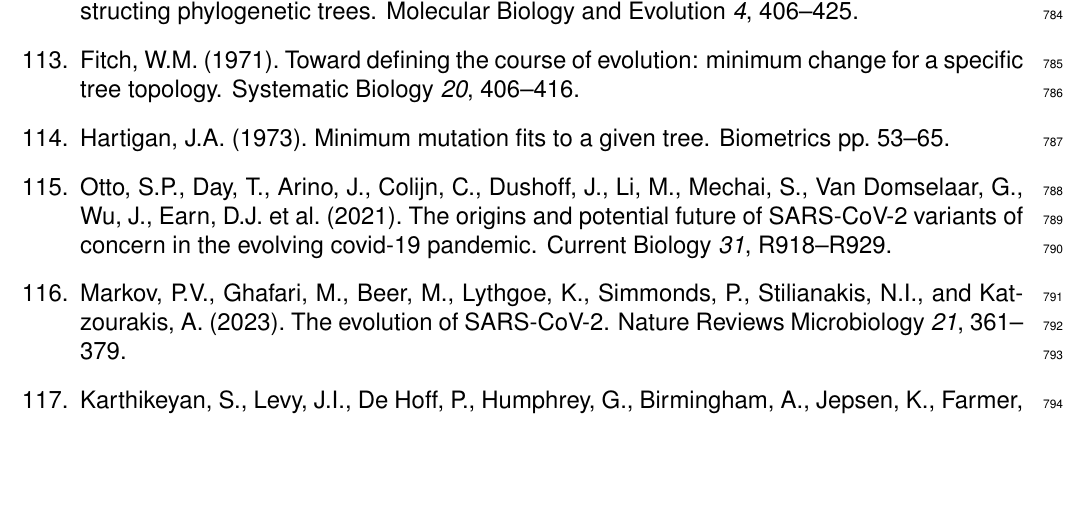
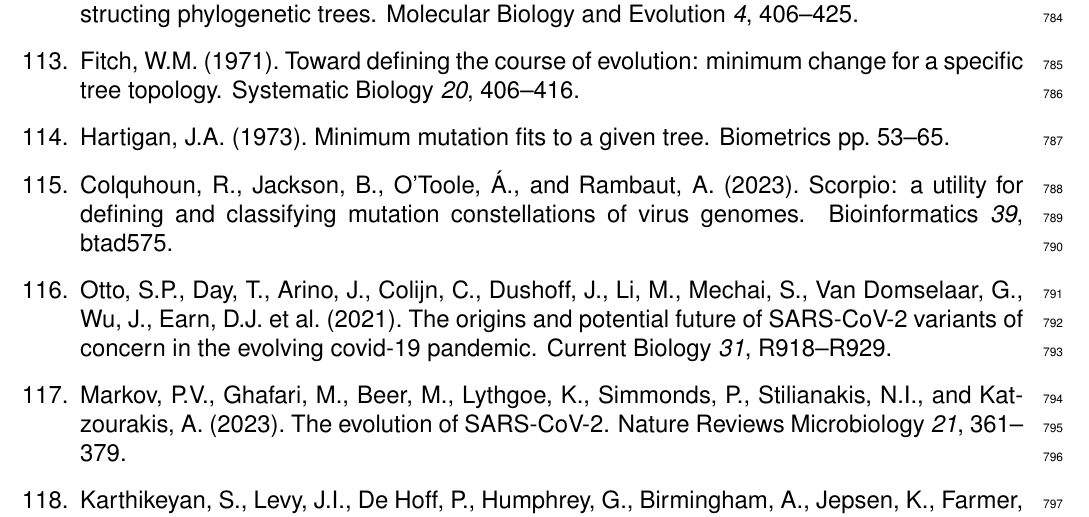
Before and after one commit to jeromekelleher/sc2ts-paper, a LaTeX document (latex/main.tex, which reads latex/references.bib): part of page 22 of 66, cut so that both start at the same text, the shorter picture padded with empty space. Compiled offline with pdfLaTeX.

Commit message:
Fixup references

```diff
--- a/latex/references.bib
+++ b/latex/references.bib
@@ -2572,3 +2572,11 @@ year = {2002},
     year={2023},
     publisher={Oxford University Press}
 }
+
+@article{Colquhoun2023scorpio,
+    title={SCORPIO: a utility for defining and classifying mutation
+        constellations of virus genomes},
+    author={Colquhoun, Rachel and Jackson, Ben and O’Toole, {\'A}ine and
+        Rambaut, Andrew},
+    journal={Bioinformatics},
+    volume={39},
```
Also changed, not shown: latex/main.tex (+1 -1 lines), latex/references.bib (5 more changed lines).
□ □ □
Once the pictures are set aside, repeat the remaining data word for word.

Before and after one commit to jeromekelleher/sc2ts-paper, a LaTeX document (latex/main.tex, which reads latex/references.bib): part of page 22 of 66, cut so that both start at the same text, the shorter picture padded with empty space. Compiled offline with pdfLaTeX.

Commit message:
Fixup references

```diff
--- a/latex/references.bib
+++ b/latex/references.bib
@@ -2572,3 +2572,11 @@ year = {2002},
     year={2023},
     publisher={Oxford University Press}
 }
+
+@article{Colquhoun2023scorpio,
+    title={SCORPIO: a utility for defining and classifying mutation
+        constellations of virus genomes},
+    author={Colquhoun, Rachel and Jackson, Ben and O’Toole, {\'A}ine and
+        Rambaut, Andrew},
+    journal={Bioinformatics},
+    volume={39},
```
Also changed, not shown: latex/main.tex (+1 -1 lines), latex/references.bib (5 more changed lines).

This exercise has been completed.